Antoinette Renouf (Liverpool) reported on the next phase of her unit's continuing and (I think) unique work on neologisms. The AVIATOR project, which monitored the appearance of new words in newspaper texts over a four year period, demonstrated that such words tended to have very low frequencies, thus requiring the development of rather rarefied statistical techniques for their detection and classification. Such techniques having been developed in collaboration with Harald Baayen from Nijmegen, Antoinette announced the arrival of a new project called Analysis and Prediction of Innovation in the Lexicon (APRIL), the aim of which is to develop a system of automated classification, accounting qualitatively and quantitatively for the features found in huge amounts of text, and then extrapolate from this to predict the structure of the future lexicon. Allegedly.

Graeme Kennedy (Victoria University of Wellington), author of the other newly published book on corpus linguistics, presented an intriguing paper on Maori borrowings into contemporary New Zealand English, couched largely as a comparison between those reported in the new dictionary of NZ english and those attested in a recently compiled corpus of spoken New Zealand English. Apparently, 77% of the words in the dictionary are not attested in the corpus, while 86% of forms found in the corpus don't appear in the dictionary.

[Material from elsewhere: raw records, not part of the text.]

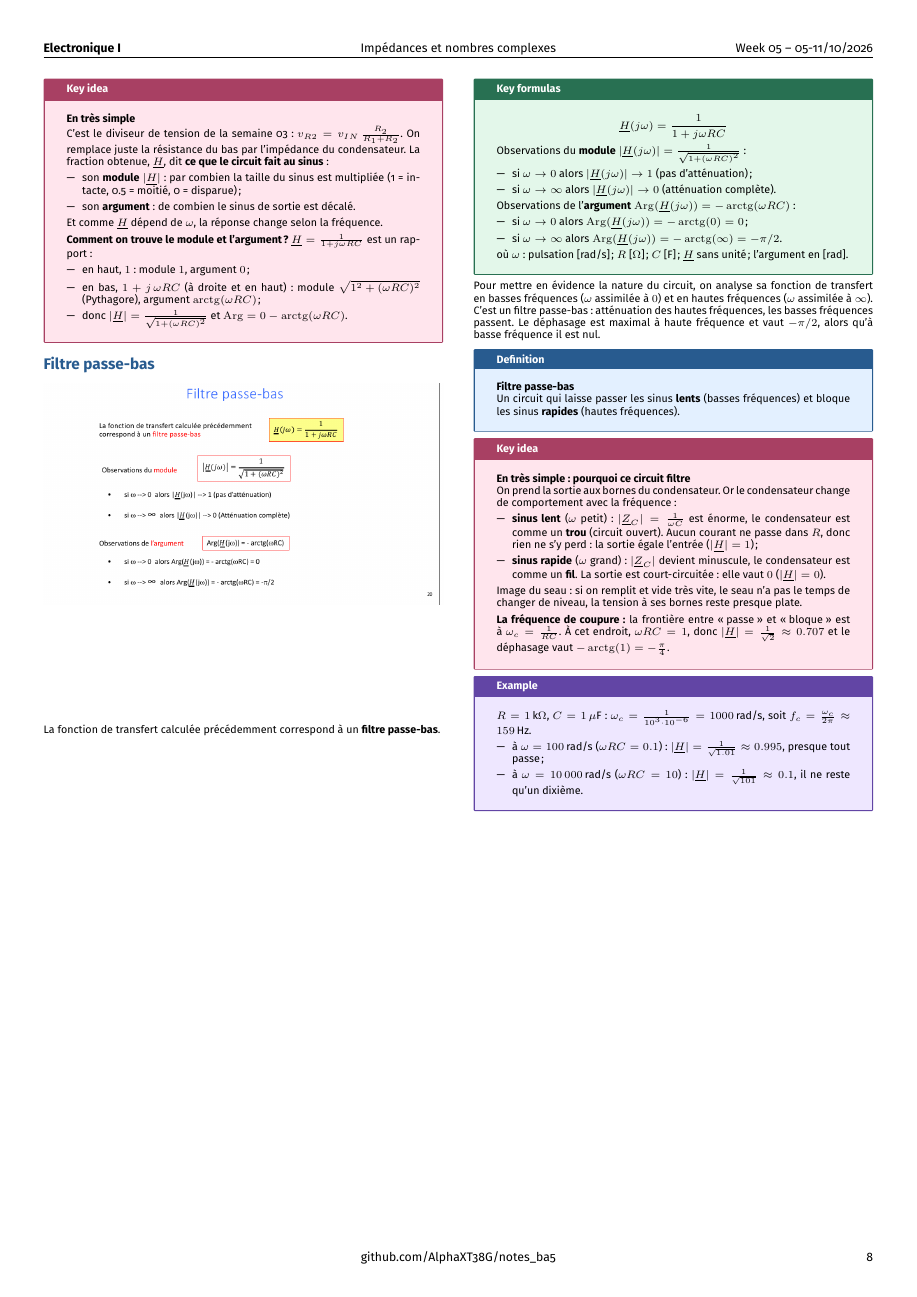
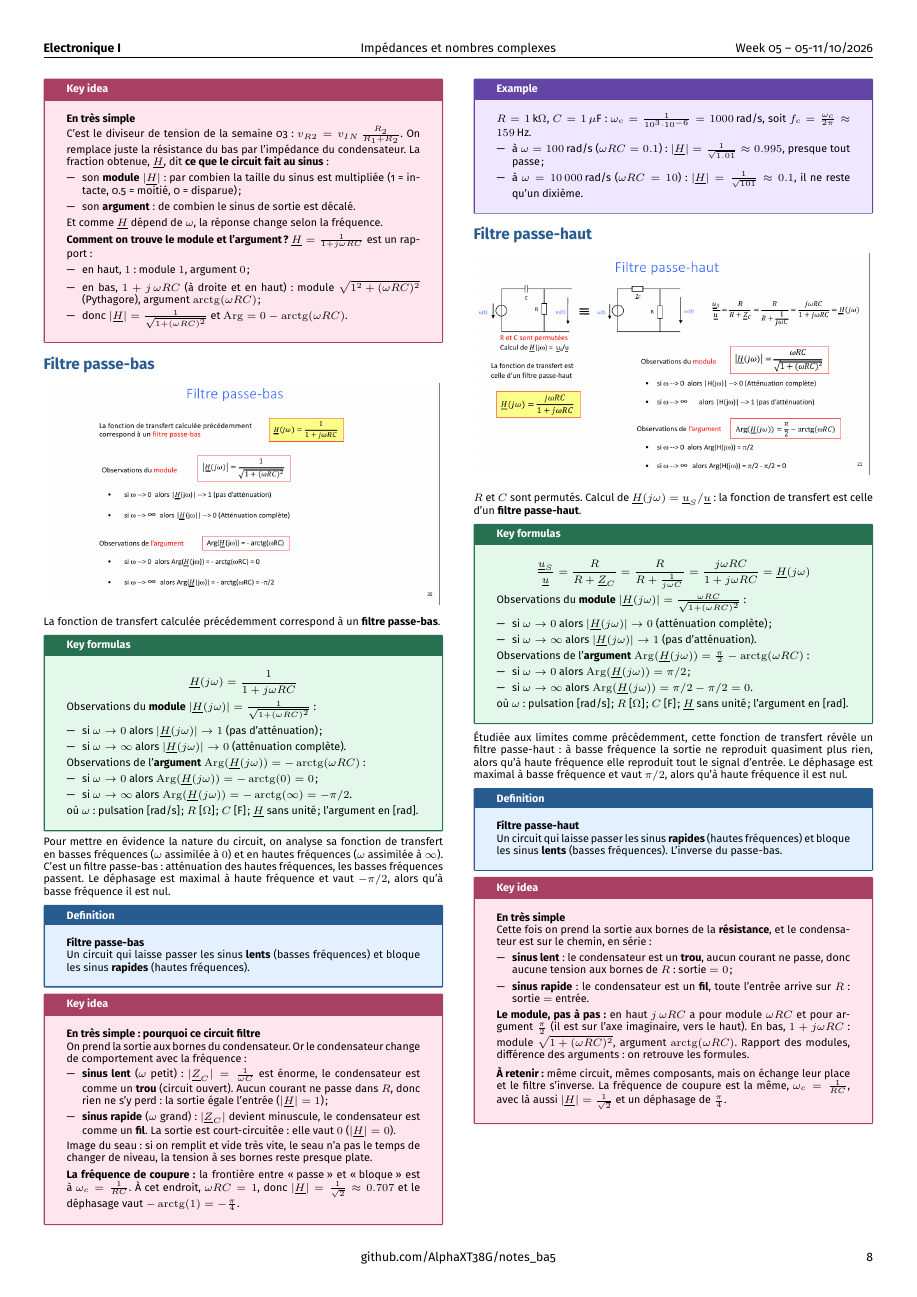
Before and after one commit to AlphaXT38G/notes_ba5, a LaTeX document (elec/week/week05.tex): page 8 of 8. Compiled offline with pdfLaTeX.

Commit message:
feat(elec-week05): the high-pass filter, explained

```diff
--- a/elec/week/week05.tex
+++ b/elec/week/week05.tex
@@ -1672,6 +1672,86 @@ $R = 1\,\text{k}\Omega$, $C = 1\,\mu\text{F}$ : $\omega_c = \frac{1}{10^3 \cdot
 \end{example}
 
 
+%=========================================================
+\section{Filtre passe-haut}
+
+
+\begin{center}
+
+\includegraphics[
+width=1.0\linewidth
+]{../images/week05_21.png}
+
+\end{center}
+
+$R$ et $C$ sont permutés. Calcul de $\underline{H}(j\omega) = \underline{u}_S/\underline{u}$ : la fonction de transfert est celle d'un \textbf{filtre passe-haut}.
+
+
+\begin{formula}
+
+\[
+\frac{\underline{u}_S}{\underline{u}} = \frac{R}{R + \underline{Z}_C} = \frac{R}{R + \frac{1}{j\omega C}} = \frac{j\omega RC}{1 + j\omega RC} = \underline{H}(j\omega)
+\]
+
+Observations du \textbf{module} $|\underline{H}(j\omega)| = \frac{\omega RC}{\sqrt{1 + (\omega RC)^2}}$ :
+
+\begin{itemize}
+
+\item si $\omega \to 0$ alors $|\underline{H}(j\omega)| \to 0$ (atténuation complète) ;
+
+\item si $\omega \to \infty$ alors $|\underline{H}(j\omega)| \to 1$ (pas d'atténuation).
+
+\end{itemize}
+
+Observations de l'\textbf{argument} $\operatorname{Arg}(\underline{H}(j\omega)) = \frac{\pi}{2} - \operatorname{arctg}(\omega RC)$ :
+
+\begin{itemize}
+
+\item si $\omega \to 0$ alors $\operatorname{Arg}(\underline{H}(j\omega)) = \pi/2$ ;
+
+\item si $\omega \to \infty$ alors $\operatorname{Arg}(\underline{H}(j\omega)) = \pi/2 - \pi/2 = 0$.
+
+\end{itemize}
+
+où $\omega$ : pulsation [rad/s] ; $R$ [$\Omega$] ; $C$ [F] ; $\underline{H}$ sans unité ; l'argument en [rad].
+
+\end{formula}
+
+Étudiée aux limites comme précédemment, cette fonction de transfert révèle un filtre passe-haut : à basse fréquence la sortie ne reproduit quasiment plus rien, alors qu'à haute fréquence elle reproduit tout le signal d'entrée. Le déphasage est maximal à basse fréquence et vaut $\pi/2$, alors qu'à haute fréquence il est nul.
+
+
+\begin{definition}
+
+\textbf{Filtre passe-haut}
+
+Un circuit qui laisse passer les sinus \textbf{rapides} (hautes fréquences) et bloque les sinus \textbf{lents} (basses fréquences). L'inverse du passe-bas.
+
+\end{definition}
+
+
+\begin{important}
+
+\textbf{En très simple}
+
+Cette fois on prend la sortie aux bornes de la \textbf{résistance}, et le condensateur est sur le chemin, en série :
+
+\begin{itemize}
+
+\item \textbf{sinus lent} : le condensateur est un \textbf{trou}, aucun courant ne passe, donc aucune tension aux bornes de $R$ : sortie $= 0$ ;
+
+\item \textbf{sinus rapide} : le condensateur est un \textbf{fil}, toute l'entrée arrive sur $R$ : sortie $=$ entrée.
+
+\end{itemize}
+
+\textbf{Le module, pas à pas :} en haut $j\,\omega RC$ a pour module $\omega RC$ et pour argument $\frac{\pi}{2}$ (il est sur l'axe imaginaire, vers le haut). En bas, $1 + j\omega RC$ : module $\sqrt{1 + (\omega RC)^2}$, argument $\operatorname{arctg}(\omega RC)$. Rapport des modules, différence des arguments : on retrouve les formules.
+
+\vspace{3pt}
+
+\textbf{À retenir :} même circuit, mêmes composants, mais on échange leur place et le filtre s'inverse. La fréquence de coupure est la même, $\omega_c = \frac{1}{RC}$, avec là aussi $|\underline{H}| = \frac{1}{\sqrt 2}$ et un déphasage de $\frac{\pi}{4}$.
+
+\end{important}
+
+
 \end{multicols}
 
 \end{document}
```
Also changed, not shown: elec/images/week05_21.png (added).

Under the title It's enough funny, man, Anna-Brita Stenström reported on some features of teenage talk familiar to those with teenage daughters (e.g. use of enough and well as adjective pre-modifiers) but maybe not to others. In traditional ICAME fashion, she presented a mass of useful and interesting evidence for these usages, and their typical contexts based on searches of the COLT and the BNC; she had also used the online OED as a source of comparative diachronic information, enabling her to reveal that enough as a premodifier appears about 800 times in OED citations, while well is well frequent in Old English, thus suggesting that teenagers have merely rediscovered an enough established feature of Early Modern English.

Due to other committments, I had to make my excuses and leave at this point, thus missing amongst other things a report on the Lancaster multimedia corpus of children's writing as well as the closing celebrations. Despite this sacrifice, I still somehow managed to missed my flight home and had to spend an extra night at the Belfast airport hotel. Even this did not dampen my enthusiasm for the event: one of the best of a long series, and a hard act to follow.